I’ve been quiet on the blogging front but have had my head down diligently working away at my Anki slide deck of the 5000 most common French words. Anki by default gives you 120 cards to review each day: 100 words you’ve seen and gotten right before and 20 brand new words. In that way you’re reinforcing what you’ve learned but also slowly expanding your vocabulary.
This morning, a new milestone was reached! One year and one week after starting this website I finally got to the bottom of the deck. I’ve now seen (and correctly translated) all 5000 words at least once!
Below is a snapshot of where things currently stand. The part I highlighted in yellow says I’m mostly solid on 3700 words. Why mostly? Because the part I highlighted in blue says I only translate about 80% of these correctly on the first try. 3700 x 80% = roughly 3000 words I am quite solid on.
Side note: what’s with the “Buried + Suspended” cards? Read this. I’ve now disabled that feature (on by default).

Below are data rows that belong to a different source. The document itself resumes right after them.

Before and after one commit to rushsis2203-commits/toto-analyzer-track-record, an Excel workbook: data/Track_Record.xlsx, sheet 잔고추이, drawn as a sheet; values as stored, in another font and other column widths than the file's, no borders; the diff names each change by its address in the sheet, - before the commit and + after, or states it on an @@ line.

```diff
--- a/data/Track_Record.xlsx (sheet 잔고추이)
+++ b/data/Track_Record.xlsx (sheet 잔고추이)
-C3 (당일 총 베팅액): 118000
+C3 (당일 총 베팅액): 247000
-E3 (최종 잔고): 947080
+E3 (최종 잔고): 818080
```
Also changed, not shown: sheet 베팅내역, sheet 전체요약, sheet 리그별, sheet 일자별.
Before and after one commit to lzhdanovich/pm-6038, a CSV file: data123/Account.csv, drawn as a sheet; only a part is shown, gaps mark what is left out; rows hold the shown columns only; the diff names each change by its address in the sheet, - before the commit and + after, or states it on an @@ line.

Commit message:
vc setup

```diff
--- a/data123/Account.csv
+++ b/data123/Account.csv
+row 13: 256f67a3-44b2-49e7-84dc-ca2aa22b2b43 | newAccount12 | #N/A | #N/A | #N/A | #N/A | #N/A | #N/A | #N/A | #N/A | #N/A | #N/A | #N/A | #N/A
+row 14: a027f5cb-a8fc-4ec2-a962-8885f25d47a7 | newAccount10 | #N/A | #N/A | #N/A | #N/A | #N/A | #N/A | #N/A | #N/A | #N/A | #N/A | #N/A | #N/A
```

What comes next? Well I could flip the deck and switch from translating French –> English to English –> French. But I don’t want to take another year (most probably!) to do that. Why? Because it’s never been more obvious that learning vocab still leaves you a loooong way from fluency. Apart from helping reading (which it REALLY does) my spoken French is still extremely limited. Like driving in the car and my wife mentions that someone we know is pregnant (I say enceinte! …and nothing else!) or that the clouds look pretty (me: nuage!).
If I look back on the trailing year, despite all my stabs at listening to RFI and reading French books, those 5000 word flash cards are really all I’ve done on a consistent basis. I will continue to do them in hopes of reaching “maturity” in all 5000, but now it’s time to take it to the next level with some different daily practice.
- Pimsleur French courses (I have all 3 CD sets)
- Watch videos in French (news, etc.)
- Listen to RFI podcasts
- Read in French (online and books)
- Actual conversation (seems too early)
- Go through a French 101 college textbook I bought to learn grammar
- Go through the book I bought for passing the DELF A1
At this point, I think the biggest bang for the buck is the Pimsleur. It targets both speaking and listening, where I’m very weak. Each lesson is about 30 minutes and I can do them while walking the dog. The good thing about Pimseur is that my responses in French conversation will become quick – almost unconscious and automatic (I know from experience having learned a little Japanese, Chinese, and Swiss German that way long ago. And I still remember it!). The downside is that it’s all vous which will drive my wife nuts!